Tech planning: An imperfect process
That’s all the more reason to have a road map in place.
Technology planning is an inexact process. Just when budgets and resources are in place for an annual plan, a disruptor is sure to hit the marketplace, or a line of business will need an immediate upgrade, throwing previous projections out the window.
That’s all the more reason to have an annual plan, says Loretta Weller-Mowers, a digital strategic consultant with CU Engage.
“That’s what the plan is for: to keep you on track when things don’t go the way you initially planned,” she says.
That way, credit unions can jump on new technologies when warranted or decide to wait if other priorities take precedent, Weller-Mowers says.
A technology plan also can eliminate surprises when needs arise in credit union departments. Without a plan, these needs might not be communicated to the information technology (IT) department.
“The next thing you know someone needs it tomorrow, which creates a lot of angst,” Weller-Mowers says. “Make sure your technology plan aligns your business strategy with your capital expense budget.”

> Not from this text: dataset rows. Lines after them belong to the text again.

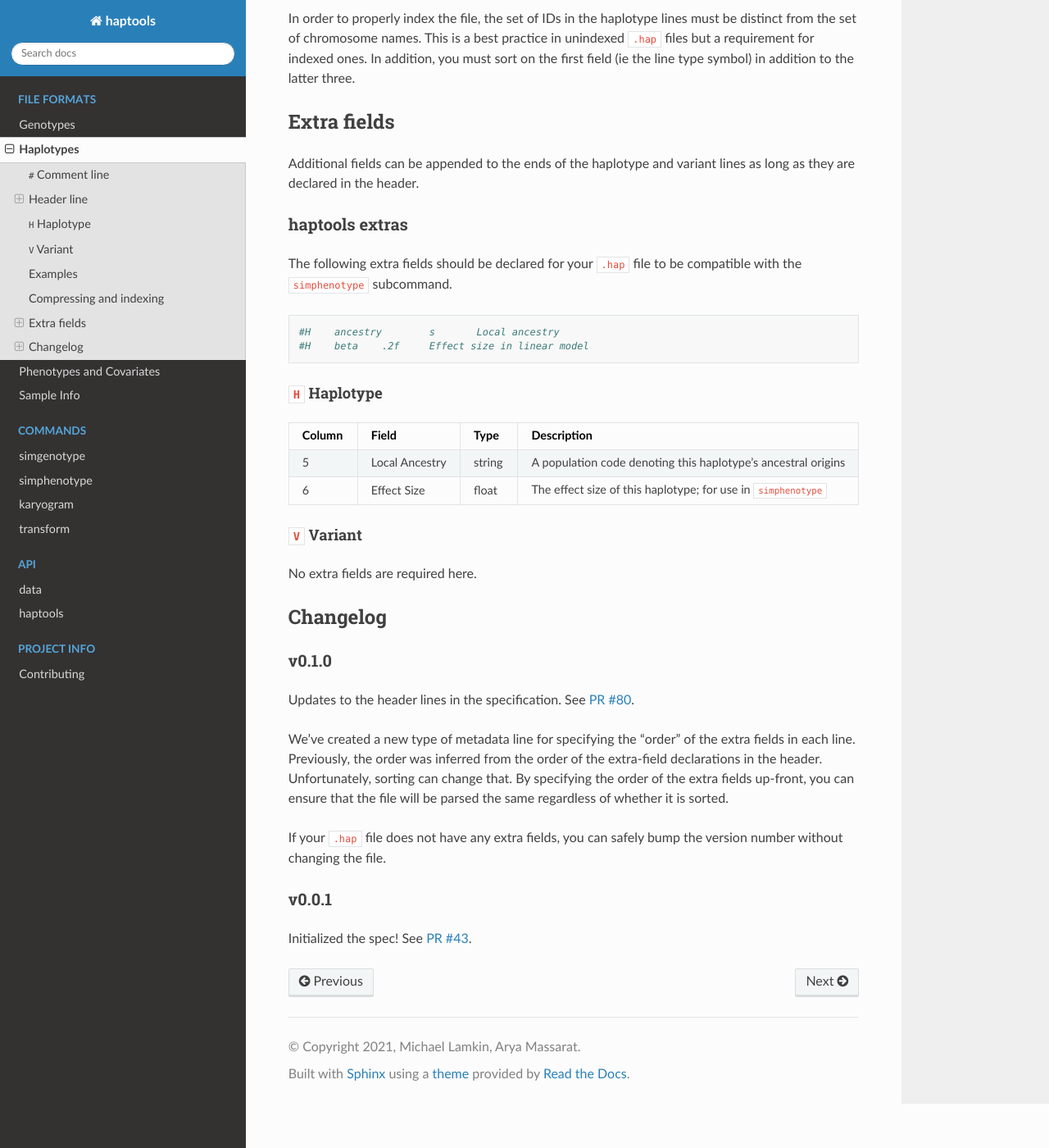
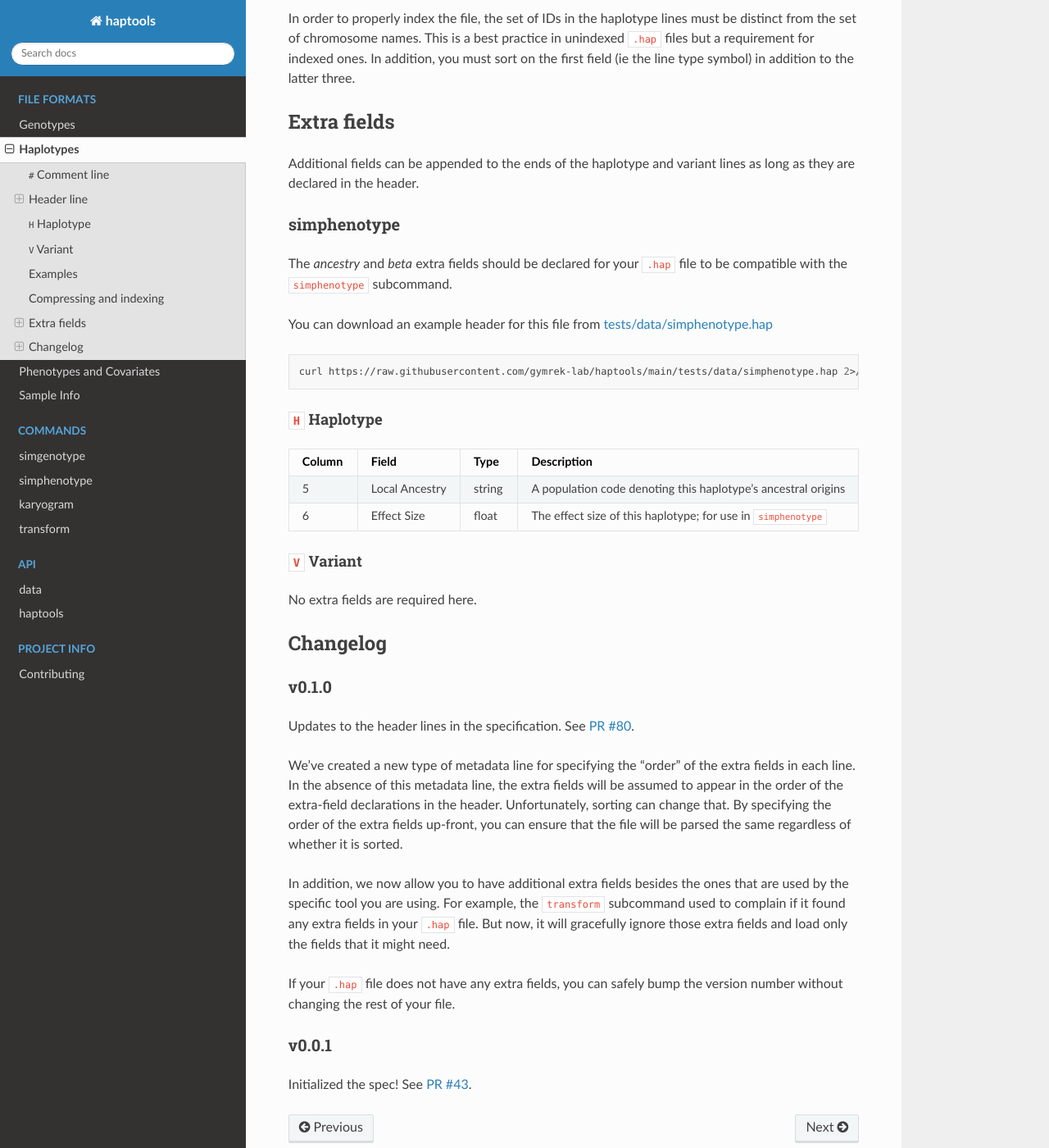
Before and after one commit to CAST-genomics/haptools, a Sphinx documentation site: the page built from docs/formats/haplotypes.rst, in a window 1280 px wide and 1400 px high, scrolled down 2983 px. Shown: the whole window at 82% size. Built offline with Sphinx 7.4.7 and the Read the Docs theme 2.0.0, drawn with Linux system fonts in a browser that asks for light colours.

Commit message:
docs: link to hap page from simphenotype

```diff
--- a/docs/commands/simphenotype.rst
+++ b/docs/commands/simphenotype.rst
@@ -7,6 +7,9 @@
 Simulates a complex trait, taking into account haplotype- or local-ancestry- specific effects as well as traditional variant-level effects. The user denotes causal variables to use within the simulation by specifying them in a ``.hap`` file.
 
 The implementation is based on the `GCTA GWAS Simulation <https://yanglab.westlake.edu.cn/software/gcta/#GWASSimulation>`_ utility.
+
+.. note::
+   Your ``.hap`` files must contain extra fields. See :ref:`this section <formats-haplotypes-extrafields-simphenotype>` of the ``.hap`` format spec for more details.
 
 Usage
 ~~~~~
--- a/docs/commands/transform.rst
+++ b/docs/commands/transform.rst
@@ -6,7 +6,7 @@
 
 Transform a set of genotypes via a list of haplotypes. Create a new VCF containing haplotypes instead of variants.
 
-The ``transform`` command takes as input a set of genotypes in VCF and a list of haplotypes (specified as a :doc:`.hap file </formats/haplotypes>`) and outputs a set of haplotype "genotypes" in VCF.
+The ``transform`` command takes as input a set of genotypes in VCF and a list of haplotypes (specified as a :doc:`.hap file </formats/haplotypes>` without any extra fields) and outputs a set of haplotype "genotypes" in VCF.
 
 You may also specify genotypes in PLIN2 PGEN format. See the documentation for genotypes in :ref:`the format docs <formats-genotypesplink>` for more information.
 
--- a/docs/formats/haplotypes.rst
+++ b/docs/formats/haplotypes.rst
@@ -161,14 +161,18 @@
 ~~~~~~~~~~~~
 Additional fields can be appended to the ends of the haplotype and variant lines as long as they are declared in the header.
 
-haptools extras
----------------
-The following extra fields should be declared for your ``.hap`` file to be compatible with the ``simphenotype`` subcommand.
+.. _formats-haplotypes-extrafields-simphenotype:
 
-.. code-block::
+simphenotype
+------------
+The *ancestry* and *beta* extra fields should be declared for your ``.hap`` file to be compatible with the ``simphenotype`` subcommand.
 
-  #H	ancestry	s	Local ancestry
-  #H	beta	.2f	Effect size in linear model
+You can download an example header for this file from `tests/data/simphenotype.hap <https://github.com/gymrek-lab/haptools/blob/main/tests/data/simphenotype.hap>`_
+
+.. code-block:: bash
+
+  curl https://raw.githubusercontent.com/gymrek-lab/haptools/main/tests/data/simphenotype.hap 2>/dev/null | head -n4
+
 
 ..
   _TODO: figure out how to tab this code block so that the tabs get copied when someone copies from it
@@ -205,9 +209,11 @@
 Updates to the header lines in the specification. See `PR #80 <https://github.com/gymrek-lab/haptools/pull/80>`_.
 
 We've created a new type of metadata line for specifying the "order" of the extra fields in each line.
-Previously, the order was inferred from the order of the extra-field declarations in the header. Unfortunately, sorting can change that. By specifying the order of the extra fields up-front, you can ensure that the file will be parsed the same regardless of whether it is sorted.
+In the absence of this metadata line, the extra fields will be assumed to appear in the order of the extra-field declarations in the header. Unfortunately, sorting can change that. By specifying the order of the extra fields up-front, you can ensure that the file will be parsed the same regardless of whether it is sorted.
 
-If your ``.hap`` file does not have any extra fields, you can safely bump the version number without changing the file.
+In addition, we now allow you to have additional extra fields besides the ones that are used by the specific tool you are using. For example, the ``transform`` subcommand used to complain if it found any extra fields in your ``.hap`` file. But now, it will gracefully ignore those extra fields and load only the fields that it might need.
+
+If your ``.hap`` file does not have any extra fields, you can safely bump the version number without changing the rest of your file.
 
 v0.0.1
 ------
```
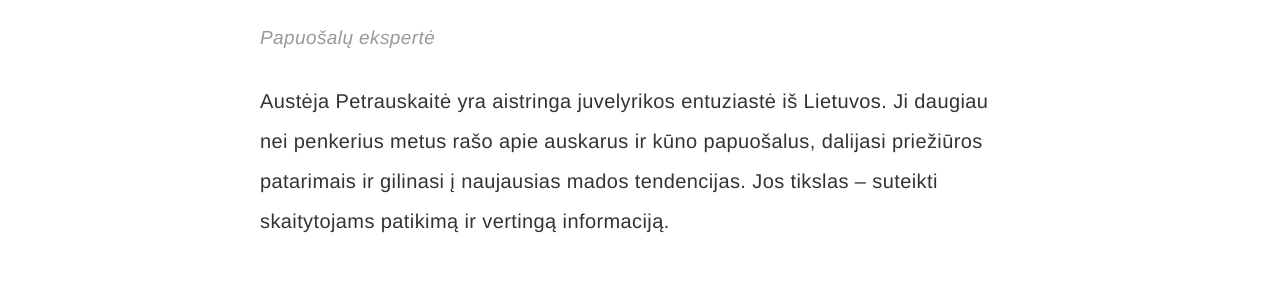
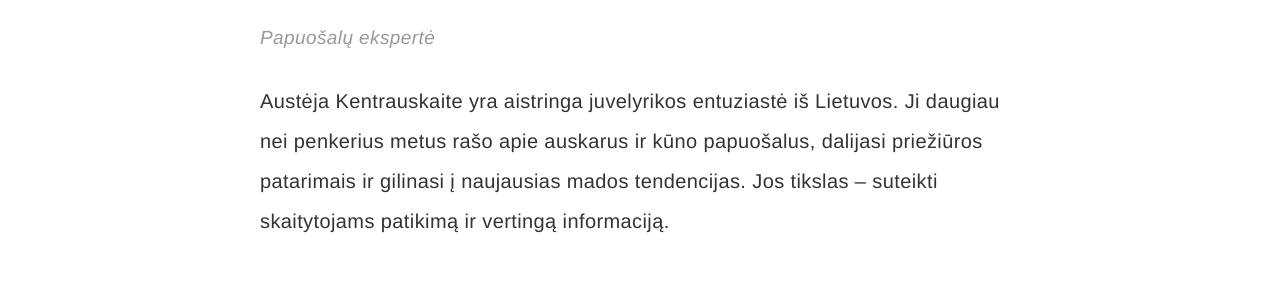
Before and after one commit to kriptoistanbul/auskaras, a Jekyll site: the page built from _authors/austeja.md, in a window 1280 px wide and 900 px high. Shown: the part 425-708 px from the top of the window. Built offline with Jekyll 4.4.1, drawn with Linux system fonts in a browser that asks for light colours; a script that is not in the unit is left out.

Commit message:
Update Austeja author profile

```diff
--- a/_authors/austeja.md
+++ b/_authors/austeja.md
@@ -2,14 +2,12 @@
 layout: author
 photo: /android-chrome-384x384.png
 name: austeja
-display_name: Austėja Petrauskaitė
+display_name: Austėja Kentrauskaite
 position: Papuošalų ekspertė
 bio: >-
-  Austėja Petrauskaitė yra aistringa juvelyrikos entuziastė iš Lietuvos.
+  Austėja Kentrauskaite yra aistringa juvelyrikos entuziastė iš Lietuvos.
   Ji daugiau nei penkerius metus rašo apie auskarus ir kūno papuošalus,
   dalijasi priežiūros patarimais ir gilinasi į naujausias mados tendencijas.
   Jos tikslas – suteikti skaitytojams patikimą ir vertingą informaciją.
-instagram_username: austeja.papuosalai
-linkedin_username: austeja-petrauskaite
 description: Patyrusi auskarų ir papuošalų ekspertė, besidominti kūno meno kultūra.
 ---
```
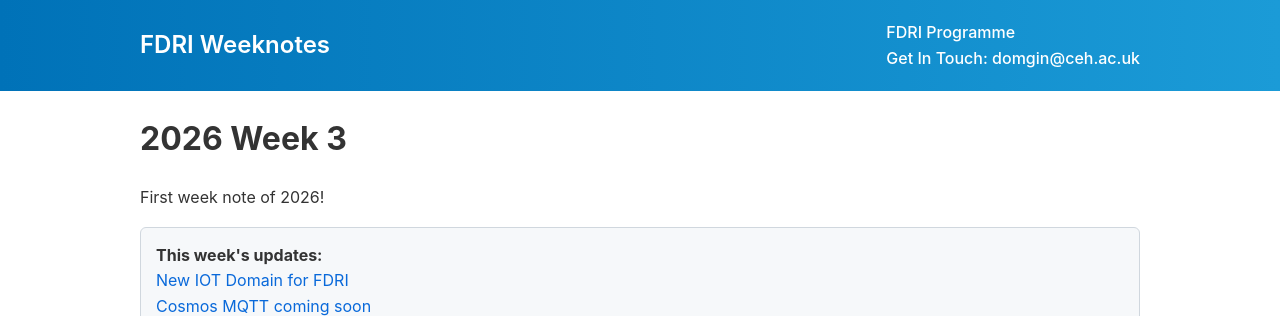
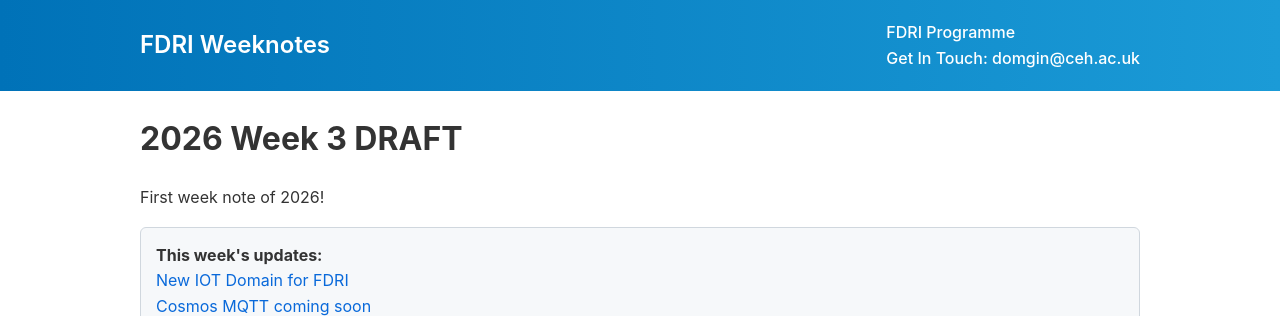
Before and after one commit to NERC-CEH/fdri_words, a Jekyll site: the page built from weeknotes/2026/03.md, in a window 1280 px wide. Shown: the top 316 px of the page. Built offline with Jekyll 4.4.1, drawn with Linux system fonts in a browser that asks for light colours; our own code applies the rules of GitHub Pages for plain Markdown files.

Commit message:
Update 03.md

```diff
--- a/weeknotes/2026/03.md
+++ b/weeknotes/2026/03.md
@@ -1,4 +1,4 @@
-# 2026 Week 3
+# 2026 Week 3 DRAFT
 
 First week note of 2026!
 
```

The strategic technology plan typically is held under the “ownership” of a single credit union department, typically IT or operations. But without question, the plan should be a group document developed with input from all business units.
That is certainly the case at $564 million asset Kellogg Community Credit Union in Battle Creek, Mich.
“We do a strategic planning event every year across all lines of business,” says Maria Haight, chief operations officer. “There will be projects that affect IT, and there may be hardware and integrations. But we know ahead of time what we need to make happen.”
She says Kellogg Community assembles a three-year road map, which she fine tunes into a one-year plan with specific projects.
“Does that mean other things don’t come up? Of course not,” Haight says. “Sometimes it might trump something else, and other times it might be an add-on.”